Participants raised questions about whether it is the most productive to examine the social and organizational questions coupled to technology development within a security framework. You remarked that, without an overarching roadmap or strategy for addressing innovation as well as security, entities like DHS and the FBI are “at wit’s end” because they are left with existing legal frameworks. He pointed out existing frameworks for biosecurity are focused on a Cold War–era definition of threats and that, while we can envision where innovation is leading (e.g., a growing bio-economy and systems biology data), current security measures are inadequate for dealing with the innovations we are witnessing.
DISCLAIMER: This Proceedings of a Workshop—in Brief was prepared by Anne-Marie Mazza and Steven Kendall as a factual summary of what occurred at the meeting. Linda Kahl provided technical assistance. The statements made are those of the rapporteurs or individual meeting participants and do not necessarily represent the views of all meeting participants, the planning committee, or the National Academies of Sciences, Engineering, and Medicine.
PLANNING COMMITTEE ON CURRENT TRENDS IN SYNTHETIC BIOLOGY: A WORKSHOP: Jef D. Boeke (Chair), New York University Langone Medical Center; Drew Endy, Stanford University and The BioBricks Foundation; Henry T. Greely, Stanford University; Shobita Parthasarathy, University of Michigan; Darlene Solomon, Agilent Technologies. National Academies of Sciences, Engineering, and Medicine Staff: Anne-Marie Mazza, Senior Director, Committee on Science, Technology, and Law; Steven Kendall, Program Officer, Committee on Science, Technology, and Law; Karolina Konarzewska, Program Coordinator, Committee on Science, Technology, and Law.
To ensure that it meets institutional standards for quality and objectivity, this Proceedings of a Workshop—in Brief was reviewed in draft form by Gerald Epstein, White House Office of Science and Technology Policy; Barbara Evans, University of Houston; Karmella Haynes, Arizona State University; and Richard Murray, California Institute of Technology. The review comments and draft manuscript remain confidential to protect the integrity of the process.
SPONSORS: This workshop was supported by Agilent Technologies, the Federal Bureau of Investigation, and the U.S. Department of Homeland Security.
For additional information regarding this meeting, visit: http://sites.nationalacademies.org/PGA/stl/SynBio_Forum/index.htm.
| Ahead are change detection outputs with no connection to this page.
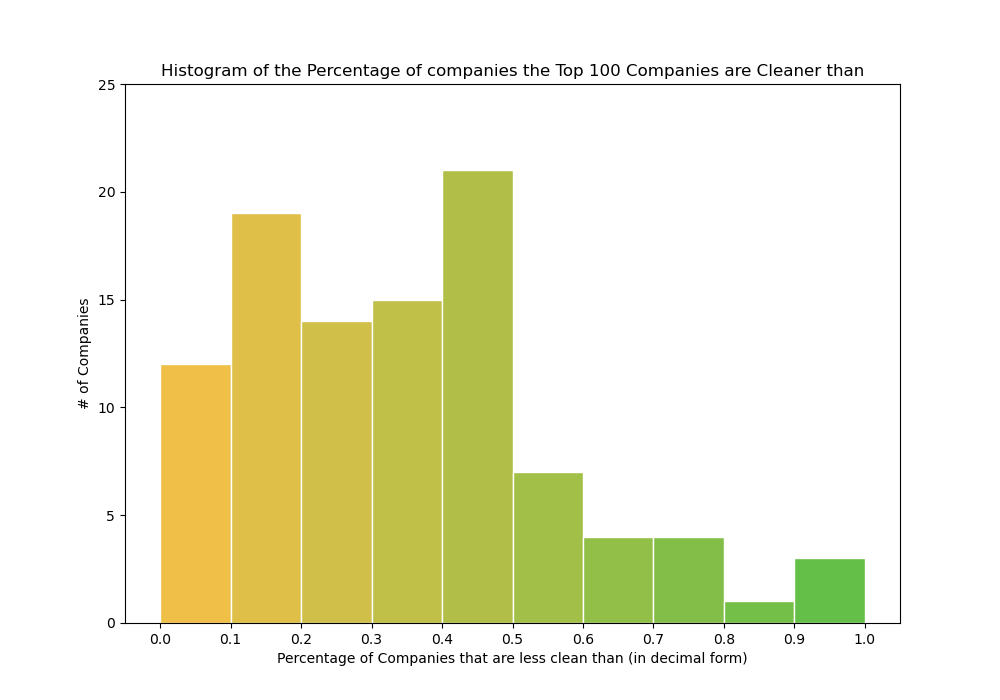
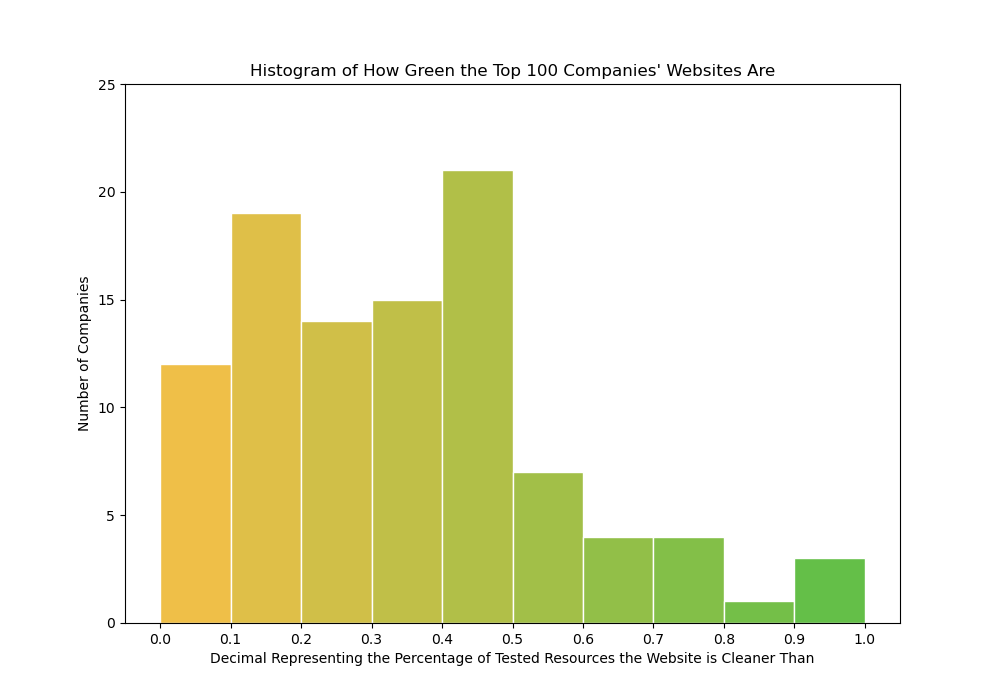
Final touches

Changed region(s): [[0.155, 0.09, 0.868, 0.12], [0.217, 0.93, 0.806, 0.96], [0.062, 0.39, 0.093, 0.6]]

diff --git a/driver.py b/driver.py
@@ -24,8 +24,6 @@ def pie_calc(cur, conn):
         cur.execute(f"SELECT COUNT(Green.label) FROM Environment JOIN Green ON Environment.green_id = Green.id WHERE Green.label = '{leb}'")
         result = cur.fetchone()
         d[gl[0]] = result[0]
-        # print("label:", gl, "result:", result[0])
-        # print(d)
     
     return d
 
@@ -37,14 +35,13 @@ def create_pie(filename):
     pie_chart = dict["green_count"]
 
     x = list(pie_chart.values())
-    # plt.style.use('_mpl-gallery-nogrid')
     fig, ax = plt.subplots()
     ax.axis('off')
 
     labels = 'Green', 'Not Green'
 
     ax.pie(x, radius= 8, center=(4,4), wedgeprops={"linewidth": 1, "edgecolor": "white"}, frame=True, labels=labels, autopct='%1.1f%%', colors=[(0.24, 0.69, 0.1, 0.8),(0.924, 0.69, 0.1, 0.8)])
-    ax.set_title("Proportion of Top 100 Company's Websites that are considered Green")
+    ax.set_title("Proportion of Top 100 Companies' Websites That Are Considered Green")
 
     fig.savefig('Pie.png')
 
@@ -64,9 +61,9 @@ def create_histogram(cur, conn):
     fig, ax = plt.subplots(figsize =(10, 7))
     N, bins, patches = ax.hist(a, bins = [0, 0.1, 0.2, 0.3, 0.4, 0.5, 0.6, 0.7, 0.8, 0.9, 1], edgecolor='white', linewidth=1)
 
-    ax.set_title('Histogram of the Percentage of companies the Top 100 Companies are Cleaner than')
-    ax.set_xlabel('Percentage of Companies that are less clean than (in decimal form)')
-    ax.set_ylabel('# of Companies')
+    ax.set_title("Histogram of How Green the Top 100 Companies' Websites Are")
+    ax.set_xlabel('Decimal Representing the Percentage of Tested Resources the Website is Cleaner Than')
+    ax.set_ylabel('Number of Companies')
     ax.set_ybound(0,25)
     ax.set_xticks([0, 0.1, 0.2, 0.3, 0.4, 0.5, 0.6, 0.7, 0.8, 0.9, 1])
 
@@ -116,7 +113,7 @@ def create_bar_one(filename):
 
     ax.set_xlabel('Average Stock Price ($)')
     ax.set_ylabel('Company Name')
-    ax.set_title('Top 10 Companies w/the Highest Average Stock Price')
+    ax.set_title('Top 10 Companies with the Highest Average Stock Price')
 
     for i in range(10):
         ax.text(float(y[i]) + 100, i, '$' + str(y[i]), ha = 'center')
@@ -135,8 +132,6 @@ def bar_two_calc(cur, conn):
     data_list = cur.fetchall()
     
     for data in data_list:
-        # cb = float('{:0.3e}'.format(float(data[0]) / float(data[1])))
-        # cb = float(data[0]) / float(data[1])
         cb = float(data[0]) / (float(data[1]) * 0.00001)
         tup_l.append((cb, data[2], int(data[3])))
 

diff --git a/stockInfo.py b/stockInfo.py
@@ -10,10 +10,6 @@ import re
 # financial modeling prep API Key: 7b82b2f514ddca127fb725b5c725eb67
 
 def get_jsonparsed_data(url):
-    # response = urlopen(url, cafile=certifi.where())
-    # data = response.read().decode("utf-8")
-    # return json.loads(data)
-
     data = requests.get(url)
     return data.json()
 
@@ -77,8 +73,6 @@ def stockInfo():
         cur.execute('INSERT OR IGNORE INTO Financial (id, curr_price, low_price, high_price, website) VALUES (?,?,?,?,?)', (int(webs[i][0]), float(price), range_low, range_high, website))
 
     conn.commit()
-
-    # if cur.fetchone() == None:
 
     
 

diff --git a/environment.py b/environment.py
@@ -114,7 +114,6 @@ def environment():
         cur.execute('INSERT OR IGNORE INTO Environment (id, green_id, cleaner_than, bytes, CO2) VALUES (?,?,?,?,?)', (int(finance[i][0]), green_id, clean, bit, carbon))
         conn.commit()
 
-    # if cur.fetchone() == None:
Suggested citation: National Academies of Sciences, Engineering, and Medicine. 2016. Making the Living World Engineerable: Science, Practice, and Policy: Proceedings of a Workshop—in Brief. Washington, DC: The National Academies Press. doi: 10.17226/24656.
Committee on Science, Technology, and Law
Policy and Global Affairs
Copyright 2016 by the National Academy of Sciences. All rights reserved.